=== YOUR ASSIGNMENT ===
Scan the entries below for the word "dumpfilename". Copy each line that has it.

MATERIAL FOR THIS EXERCISE START

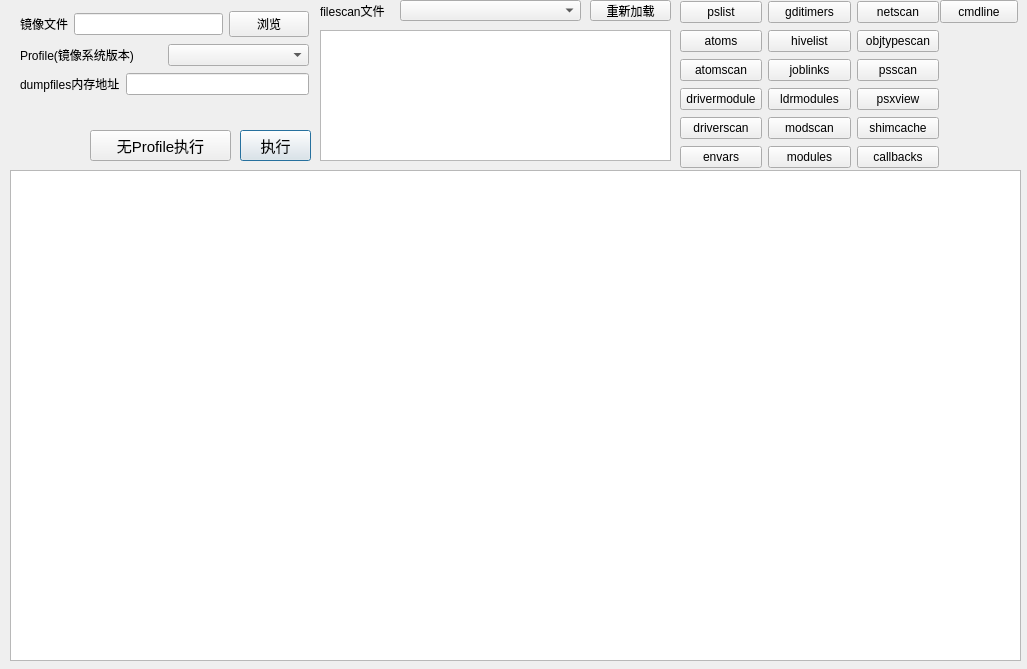
Old version of the form Guiv1.ui in the repository Tokeii0/VolatilityPro.
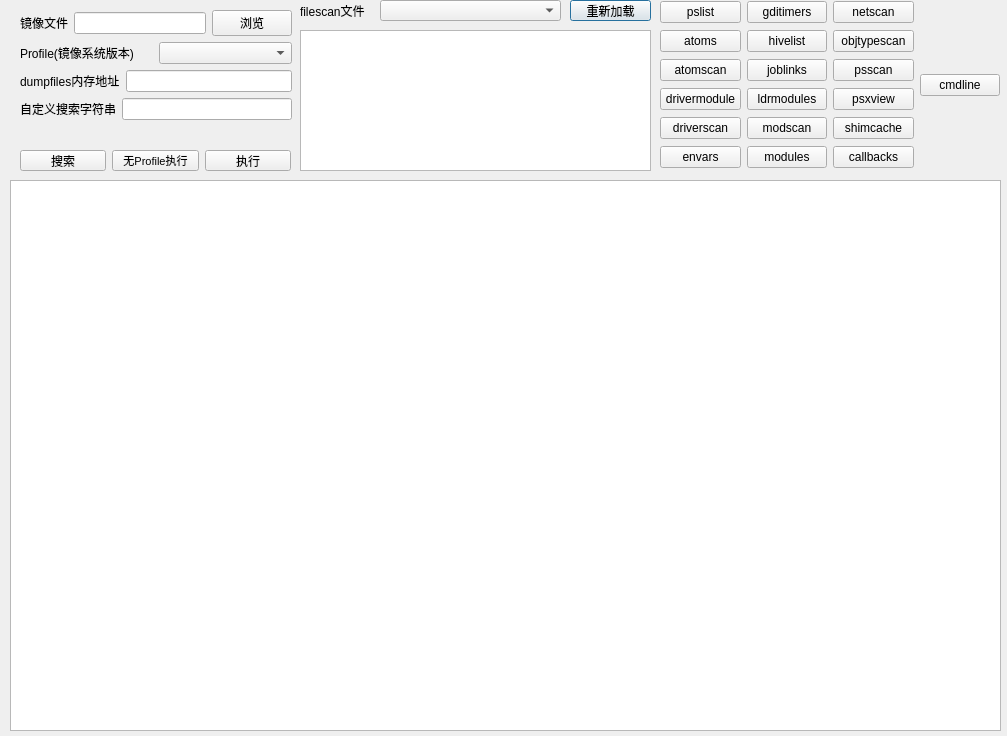
New version of the form. Icons and pictures are not drawn.

Commit message: 新增功能 内存镜像字符串搜索

Diff of the .ui file:
```diff
--- a/Guiv1.ui
+++ b/Guiv1.ui
@@ -6,55 +6,27 @@
    <rect>
     <x>0</x>
     <y>0</y>
-    <width>1027</width>
-    <height>669</height>
+    <width>1007</width>
+    <height>736</height>
    </rect>
   </property>
   <property name="windowTitle">
    <string>Dialog</string>
   </property>
-  <widget class="QPushButton" name="pushButton_2">
-   <property name="geometry">
-    <rect>
-     <x>240</x>
-     <y>130</y>
-     <width>71</width>
-     <height>31</height>
-    </rect>
-   </property>
-   <property name="font">
-    <font>
-     <pointsize>11</pointsize>
-    </font>
-   </property>
-   <property name="text">
-    <string>执行</string>
-   </property>
-   <property name="icon">
-    <iconset>
-     <normaloff>res/2.gif</normaloff>res/2.gif</iconset>
-   </property>
-   <property name="iconSize">
-    <size>
-     <width>20</width>
-     <height>20</height>
-    </size>
-   </property>
-  </widget>
   <widget class="QListWidget" name="listWidget">
    <property name="geometry">
     <rect>
-     <x>320</x>
+     <x>300</x>
      <y>30</y>
      <width>351</width>
-     <height>131</height>
+     <height>141</height>
     </rect>
    </property>
   </widget>
   <widget class="QComboBox" name="comboBox_2">
    <property name="geometry">
     <rect>
-     <x>400</x>
+     <x>380</x>
      <y>0</y>
      <width>181</width>
      <height>21</height>
@@ -64,7 +36,7 @@
   <widget class="QPushButton" name="reloadingButton">
    <property name="geometry">
     <rect>
-     <x>590</x>
+     <x>570</x>
      <y>0</y>
      <width>81</width>
      <height>21</height>
@@ -84,7 +56,7 @@
   <widget class="QLabel" name="label_5">
    <property name="geometry">
     <rect>
-     <x>320</x>
+     <x>300</x>
      <y>0</y>
      <width>71</width>
      <height>21</height>
@@ -99,8 +71,8 @@
     <rect>
      <x>20</x>
      <y>10</y>
-     <width>289</width>
-     <height>86</height>
+     <width>272</width>
+     <height>136</height>
     </rect>
    </property>
    <layout class="QVBoxLayout" name="verticalLayout_2">
@@ -161,69 +133,53 @@
       </item>
      </layout>
     </item>
+    <item>
+     <layout class="QHBoxLayout" name="horizontalLayout_5">
+      <item>
+       <widget class="QLabel" name="label_4">
+        <property name="text">
+         <string>自定义搜索字符串</string>
+        </property>
+       </widget>
+      </item>
+      <item>
+       <widget class="QLineEdit" name="lineEdit_findstr">
+        <property name="enabled">
+         <bool>true</bool>
+        </property>
+       </widget>
+      </item>
+     </layout>
+    </item>
+    <item>
+     <widget class="QLabel" name="dumpfilename">
+      <property name="lineWidth">
+       <number>2</number>
+      </property>
+      <property name="text">
+       <string/>
+      </property>
+     </widget>
+    </item>
    </layout>
   </widget>
-  <widget class="QLabel" name="dumpfilename">
-   <property name="geometry">
-    <rect>
-     <x>20</x>
-     <y>100</y>
-     <width>291</width>
-     <height>21</height>
-    </rect>
-   </property>
-   <property name="lineWidth">
-    <number>2</number>
-   </property>
-   <property name="text">
-    <string/>
-   </property>
-  </widget>
-  <widget class="QPushButton" name="pushButton_3">
-   <property name="geometry">
-    <rect>
-     <x>90</x>
-     <y>130</y>
-     <width>141</width>
-     <height>31</height>
-    </rect>
-   </property>
-   <property name="font">
-    <font>
-     <pointsize>11</pointsize>
-    </font>
-   </property>
-   <property name="text">
-    <string>无Profile执行</string>
-   </property>
-   <property name="icon">
-    <iconset>
-     <normaloff>res/2.gif</normaloff>res/2.gif</iconset>
-   </property>
-   <property name="iconSize">
-    <size>
-     <width>20</width>
-     <height>20</height>
-    </size>
-   </property>
-  </widget>
   <widget class="QTableWidget" name="tableWidget">
    <property name="geometry">
     <rect>
      <x>10</x>
-     <y>170</y>
-     <width>1011</width>
-     <height>491</height>
+     <y>180</y>
+     <width>991</width>
+     <height>551</height>
     </rect>
    </property>
   </widget>
   <widget class="QWidget" name="layoutWidget">
    <property name="geometry">
     <rect>
-     <x>680</x>
+     <x>660</x>
      <y>0</y>
-     <width>259</width>
-     <height>172</height>
+     <width>340</width>
+     <height>171</height>
     </rect>
    </property>
    <layout class="QHBoxLayout" name="horizontalLayout">
@@ -365,20 +321,92 @@
       </item>
      </layout>
     </item>
+    <item>
+     <widget class="QPushButton" name="pushButton_22">
+      <property name="text">
+       <string>cmdline</string>
+      </property>
+     </widget>
+    </item>
    </layout>
   </widget>
-  <widget class="QPushButton" name="pushButton_22">
+  <widget class="QWidget" name="">
    <property name="geometry">
     <rect>
-     <x>940</x>
-     <y>0</y>
-     <width>78</width>
-     <height>23</height>
+     <x>20</x>
+     <y>150</y>
+     <width>271</width>
+     <height>21</height>
     </rect>
    </property>
-   <property name="text">
-    <string>cmdline</string>
-   </property>
+   <layout class="QHBoxLayout" name="horizontalLayout_6">
+    <item>
+     <widget class="QPushButton" name="pushButton_find">
+      <property name="font">
+       <font>
+        <pointsize>9</pointsize>
+       </font>
+      </property>
+      <property name="text">
+       <string>搜索</string>
+      </property>
+      <property name="icon">
+       <iconset>
+        <normaloff>res/2.gif</normaloff>res/2.gif</iconset>
+      </property>
+      <property name="iconSize">
+       <size>
+        <width>20</width>
+        <height>20</height>
+       </size>
+      </property>
+     </widget>
+    </item>
+    <item>
+     <widget class="QPushButton" name="pushButton_3">
+      <property name="font">
+       <font>
+        <pointsize>8</pointsize>
+       </font>
+      </property>
+      <property name="text">
+       <string>无Profile执行</string>
+      </property>
+      <property name="icon">
+       <iconset>
+        <normaloff>res/2.gif</normaloff>res/2.gif</iconset>
+      </property>
+      <property name="iconSize">
+       <size>
+        <width>20</width>
+        <height>20</height>
+       </size>
+      </property>
+     </widget>
+    </item>
+    <item>
+     <widget class="QPushButton" name="pushButton_2">
+      <property name="font">
+       <font>
+        <pointsize>9</pointsize>
+       </font>
+      </property>
+      <property name="text">
+       <string>执行</string>
+      </property>
+      <property name="icon">
+       <iconset>
+        <normaloff>res/2.gif</normaloff>res/2.gif</iconset>
+      </property>
+      <property name="iconSize">
+       <size>
+        <width>20</width>
+        <height>20</height>
+       </size>
+      </property>
+     </widget>
+    </item>
+   </layout>
   </widget>
  </widget>
  <resources/>
```
The commit also changes 2 other files.
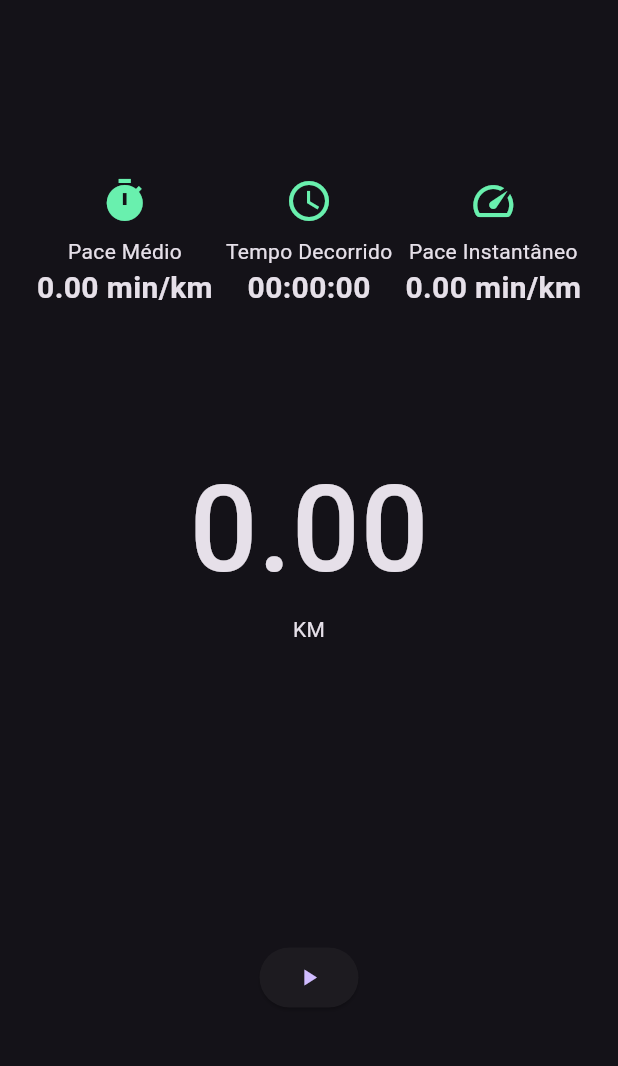
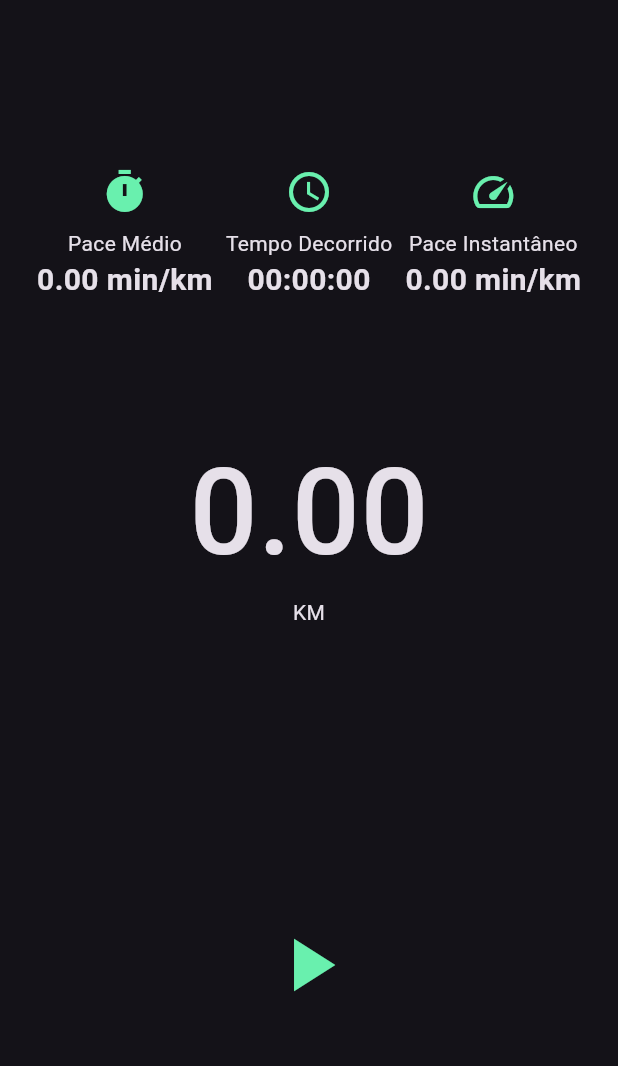
Before and after one commit to danieljoinedgithub/PaceMate, a Flutter app: the screen it shows after launch, on a phone screen of 412 x 824 dp, the part 65-1131 px from its top. Run offline on Flutter 3.47's test engine with Material 3 defaults, Android fonts, the phone set to English and light mode, and no system bars; our stand-ins replace location.

Commit message:
minor updates
--user permissions in Manifest.xml
--minor ui changes

```diff
--- a/lib/main.dart
+++ b/lib/main.dart
@@ -98,13 +98,19 @@ class _MainScreenState extends State<MainScreen> {
             // Start/Stop buttons
             SizedBox(height: 20),
             isRunning
-                ? ElevatedButton(
+                ? TextButton(
                     onPressed: _stopRun,
-                    child: Icon(Icons.stop),
+                    child: Icon(
+                      Icons.stop,
+                      size: 60,
+                      color: Colors.redAccent,),
                   )
-                : ElevatedButton(
+                : TextButton(
                     onPressed: _startRun,
-                    child: Icon(Icons.play_arrow),
+                    child: Icon(
+                      Icons.play_arrow,
+                      size: 60,
+                      color: Colors.greenAccent,),
                   ),
           ],
         ),
```
Also changed, not shown: lib/corrida_atual.dart (+9 -9 lines), 12 other files.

MATERIAL FOR THIS EXERCISE END

=== ANSWER SECTION ===
+     <widget class="QLabel" name="dumpfilename">
-  <widget class="QLabel" name="dumpfilename">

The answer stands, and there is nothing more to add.